** What the task asks **
Although the entries contain pictures, only their words should be duplicated exactly.

-------- Provided entries

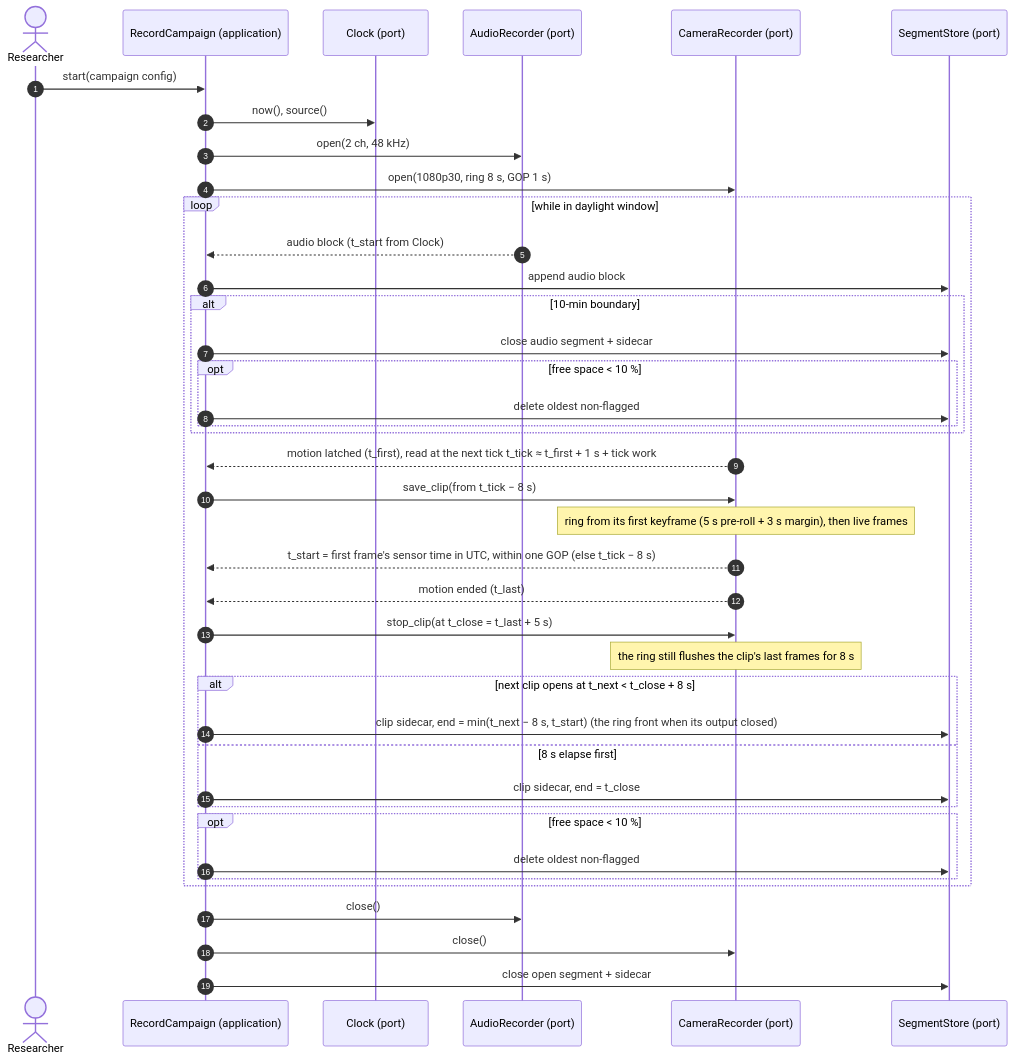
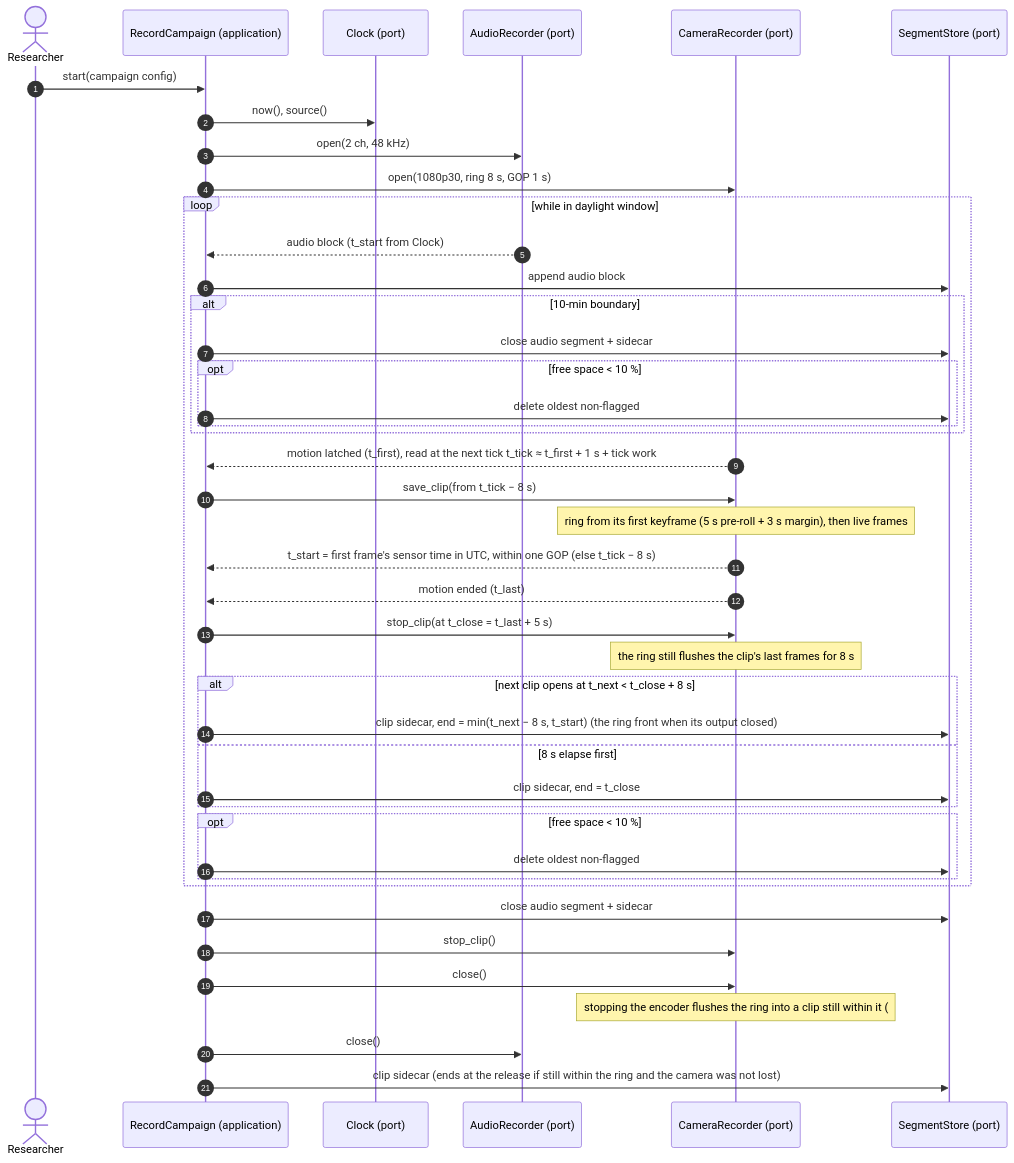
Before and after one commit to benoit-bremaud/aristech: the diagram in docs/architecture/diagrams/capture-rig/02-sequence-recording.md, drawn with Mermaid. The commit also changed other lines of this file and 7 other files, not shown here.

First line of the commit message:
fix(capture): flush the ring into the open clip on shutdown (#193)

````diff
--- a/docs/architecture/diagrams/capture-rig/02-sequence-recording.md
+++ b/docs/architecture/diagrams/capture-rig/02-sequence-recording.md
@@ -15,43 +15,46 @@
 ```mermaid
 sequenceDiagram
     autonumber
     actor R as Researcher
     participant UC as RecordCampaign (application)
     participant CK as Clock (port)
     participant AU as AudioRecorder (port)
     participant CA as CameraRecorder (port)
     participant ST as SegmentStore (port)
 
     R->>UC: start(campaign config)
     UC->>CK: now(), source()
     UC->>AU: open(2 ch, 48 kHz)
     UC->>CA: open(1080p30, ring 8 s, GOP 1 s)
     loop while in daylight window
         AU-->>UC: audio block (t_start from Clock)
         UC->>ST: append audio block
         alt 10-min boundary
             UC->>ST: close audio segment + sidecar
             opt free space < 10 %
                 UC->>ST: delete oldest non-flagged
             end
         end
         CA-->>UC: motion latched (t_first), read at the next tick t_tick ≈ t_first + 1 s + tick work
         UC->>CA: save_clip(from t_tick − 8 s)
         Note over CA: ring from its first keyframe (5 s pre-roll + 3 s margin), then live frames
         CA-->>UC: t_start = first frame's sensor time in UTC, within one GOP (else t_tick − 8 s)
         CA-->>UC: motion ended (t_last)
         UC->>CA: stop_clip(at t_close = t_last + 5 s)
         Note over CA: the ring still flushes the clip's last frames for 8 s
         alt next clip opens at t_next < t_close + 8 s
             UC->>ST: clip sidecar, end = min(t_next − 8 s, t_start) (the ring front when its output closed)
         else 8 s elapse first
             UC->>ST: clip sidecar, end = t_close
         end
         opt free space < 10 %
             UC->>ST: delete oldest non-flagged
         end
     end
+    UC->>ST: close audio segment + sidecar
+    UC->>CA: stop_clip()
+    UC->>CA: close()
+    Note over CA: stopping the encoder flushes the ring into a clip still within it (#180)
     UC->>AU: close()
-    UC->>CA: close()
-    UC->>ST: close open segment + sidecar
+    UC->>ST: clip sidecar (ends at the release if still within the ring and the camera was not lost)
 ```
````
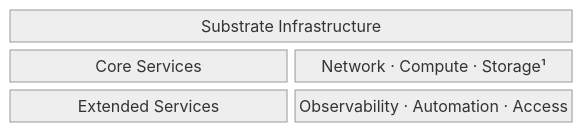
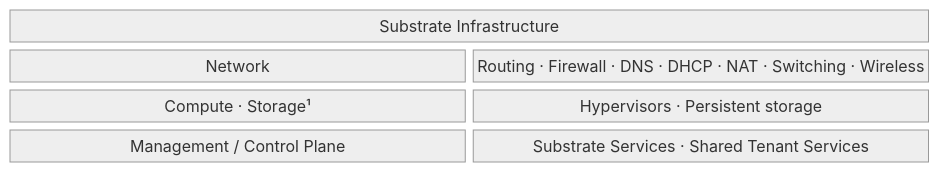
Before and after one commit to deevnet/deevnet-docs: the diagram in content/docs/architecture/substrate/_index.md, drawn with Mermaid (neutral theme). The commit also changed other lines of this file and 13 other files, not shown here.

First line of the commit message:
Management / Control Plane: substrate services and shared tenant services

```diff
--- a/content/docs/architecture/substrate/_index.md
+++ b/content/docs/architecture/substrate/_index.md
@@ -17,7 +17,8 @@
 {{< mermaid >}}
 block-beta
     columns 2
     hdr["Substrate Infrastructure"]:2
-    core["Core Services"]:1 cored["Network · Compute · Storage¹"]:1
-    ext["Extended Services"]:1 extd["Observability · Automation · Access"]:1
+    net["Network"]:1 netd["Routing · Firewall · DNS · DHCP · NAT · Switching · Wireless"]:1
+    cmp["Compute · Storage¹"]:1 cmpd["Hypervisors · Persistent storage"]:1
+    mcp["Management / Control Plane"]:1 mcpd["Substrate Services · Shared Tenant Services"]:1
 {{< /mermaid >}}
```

----------------

** Final answer **
Before and after one commit to benoit-bremaud/aristech: the diagram in docs/architecture/diagrams/capture-rig/02-sequence-recording.md, drawn with Mermaid. The commit also changed other lines of this file and 7 other files, not shown here.

First line of the commit message:
fix(capture): flush the ring into the open clip on shutdown (#193)

````diff
--- a/docs/architecture/diagrams/capture-rig/02-sequence-recording.md
+++ b/docs/architecture/diagrams/capture-rig/02-sequence-recording.md
@@ -15,43 +15,46 @@
 ```mermaid
 sequenceDiagram
     autonumber
     actor R as Researcher
     participant UC as RecordCampaign (application)
     participant CK as Clock (port)
     participant AU as AudioRecorder (port)
     participant CA as CameraRecorder (port)
     participant ST as SegmentStore (port)
 
     R->>UC: start(campaign config)
     UC->>CK: now(), source()
     UC->>AU: open(2 ch, 48 kHz)
     UC->>CA: open(1080p30, ring 8 s, GOP 1 s)
     loop while in daylight window
         AU-->>UC: audio block (t_start from Clock)
         UC->>ST: append audio block
         alt 10-min boundary
             UC->>ST: close audio segment + sidecar
             opt free space < 10 %
                 UC->>ST: delete oldest non-flagged
             end
         end
         CA-->>UC: motion latched (t_first), read at the next tick t_tick ≈ t_first + 1 s + tick work
         UC->>CA: save_clip(from t_tick − 8 s)
         Note over CA: ring from its first keyframe (5 s pre-roll + 3 s margin), then live frames
         CA-->>UC: t_start = first frame's sensor time in UTC, within one GOP (else t_tick − 8 s)
         CA-->>UC: motion ended (t_last)
         UC->>CA: stop_clip(at t_close = t_last + 5 s)
         Note over CA: the ring still flushes the clip's last frames for 8 s
         alt next clip opens at t_next < t_close + 8 s
             UC->>ST: clip sidecar, end = min(t_next − 8 s, t_start) (the ring front when its output closed)
         else 8 s elapse first
             UC->>ST: clip sidecar, end = t_close
         end
         opt free space < 10 %
             UC->>ST: delete oldest non-flagged
         end
     end
+    UC->>ST: close audio segment + sidecar
+    UC->>CA: stop_clip()
+    UC->>CA: close()
+    Note over CA: stopping the encoder flushes the ring into a clip still within it (#180)
     UC->>AU: close()
-    UC->>CA: close()
-    UC->>ST: close open segment + sidecar
+    UC->>ST: clip sidecar (ends at the release if still within the ring and the camera was not lost)
 ```
````
Before and after one commit to deevnet/deevnet-docs: the diagram in content/docs/architecture/substrate/_index.md, drawn with Mermaid (neutral theme). The commit also changed other lines of this file and 13 other files, not shown here.

First line of the commit message:
Management / Control Plane: substrate services and shared tenant services

```diff
--- a/content/docs/architecture/substrate/_index.md
+++ b/content/docs/architecture/substrate/_index.md
@@ -17,7 +17,8 @@
 {{< mermaid >}}
 block-beta
     columns 2
     hdr["Substrate Infrastructure"]:2
-    core["Core Services"]:1 cored["Network · Compute · Storage¹"]:1
-    ext["Extended Services"]:1 extd["Observability · Automation · Access"]:1
+    net["Network"]:1 netd["Routing · Firewall · DNS · DHCP · NAT · Switching · Wireless"]:1
+    cmp["Compute · Storage¹"]:1 cmpd["Hypervisors · Persistent storage"]:1
+    mcp["Management / Control Plane"]:1 mcpd["Substrate Services · Shared Tenant Services"]:1
 {{< /mermaid >}}
```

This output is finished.